# Entries supplied
=== Section Start ===

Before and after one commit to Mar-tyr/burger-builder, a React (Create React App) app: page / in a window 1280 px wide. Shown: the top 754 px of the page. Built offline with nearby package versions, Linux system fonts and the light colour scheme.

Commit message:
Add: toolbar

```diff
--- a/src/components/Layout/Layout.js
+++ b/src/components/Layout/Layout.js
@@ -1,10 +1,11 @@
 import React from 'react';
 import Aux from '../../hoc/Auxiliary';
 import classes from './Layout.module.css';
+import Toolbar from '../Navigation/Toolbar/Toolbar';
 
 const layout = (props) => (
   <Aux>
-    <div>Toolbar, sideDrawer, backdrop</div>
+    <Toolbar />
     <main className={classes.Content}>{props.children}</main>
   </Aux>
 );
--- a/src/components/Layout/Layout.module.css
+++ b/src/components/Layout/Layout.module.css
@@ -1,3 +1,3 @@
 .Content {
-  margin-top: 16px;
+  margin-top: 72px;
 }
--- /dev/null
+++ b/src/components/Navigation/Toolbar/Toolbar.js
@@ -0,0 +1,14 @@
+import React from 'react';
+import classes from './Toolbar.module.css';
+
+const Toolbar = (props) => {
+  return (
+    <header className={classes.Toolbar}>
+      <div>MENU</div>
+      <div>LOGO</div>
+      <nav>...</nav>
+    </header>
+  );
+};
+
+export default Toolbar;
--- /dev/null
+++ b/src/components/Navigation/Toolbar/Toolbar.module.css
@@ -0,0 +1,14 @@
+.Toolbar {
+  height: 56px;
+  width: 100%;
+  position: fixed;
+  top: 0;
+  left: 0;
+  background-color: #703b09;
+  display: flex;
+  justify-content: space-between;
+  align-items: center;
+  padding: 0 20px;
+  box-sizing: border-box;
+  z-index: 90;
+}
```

=== Section End ===

# Directions
Give all the lines above again, exactly.

# Answer to the exercise
Before and after one commit to Mar-tyr/burger-builder, a React (Create React App) app: page / in a window 1280 px wide. Shown: the top 754 px of the page. Built offline with nearby package versions, Linux system fonts and the light colour scheme.

Commit message:
Add: toolbar

```diff
--- a/src/components/Layout/Layout.js
+++ b/src/components/Layout/Layout.js
@@ -1,10 +1,11 @@
 import React from 'react';
 import Aux from '../../hoc/Auxiliary';
 import classes from './Layout.module.css';
+import Toolbar from '../Navigation/Toolbar/Toolbar';
 
 const layout = (props) => (
   <Aux>
-    <div>Toolbar, sideDrawer, backdrop</div>
+    <Toolbar />
     <main className={classes.Content}>{props.children}</main>
   </Aux>
 );
--- a/src/components/Layout/Layout.module.css
+++ b/src/components/Layout/Layout.module.css
@@ -1,3 +1,3 @@
 .Content {
-  margin-top: 16px;
+  margin-top: 72px;
 }
--- /dev/null
+++ b/src/components/Navigation/Toolbar/Toolbar.js
@@ -0,0 +1,14 @@
+import React from 'react';
+import classes from './Toolbar.module.css';
+
+const Toolbar = (props) => {
+  return (
+    <header className={classes.Toolbar}>
+      <div>MENU</div>
+      <div>LOGO</div>
+      <nav>...</nav>
+    </header>
+  );
+};
+
+export default Toolbar;
--- /dev/null
+++ b/src/components/Navigation/Toolbar/Toolbar.module.css
@@ -0,0 +1,14 @@
+.Toolbar {
+  height: 56px;
+  width: 100%;
+  position: fixed;
+  top: 0;
+  left: 0;
+  background-color: #703b09;
+  display: flex;
+  justify-content: space-between;
+  align-items: center;
+  padding: 0 20px;
+  box-sizing: border-box;
+  z-index: 90;
+}
```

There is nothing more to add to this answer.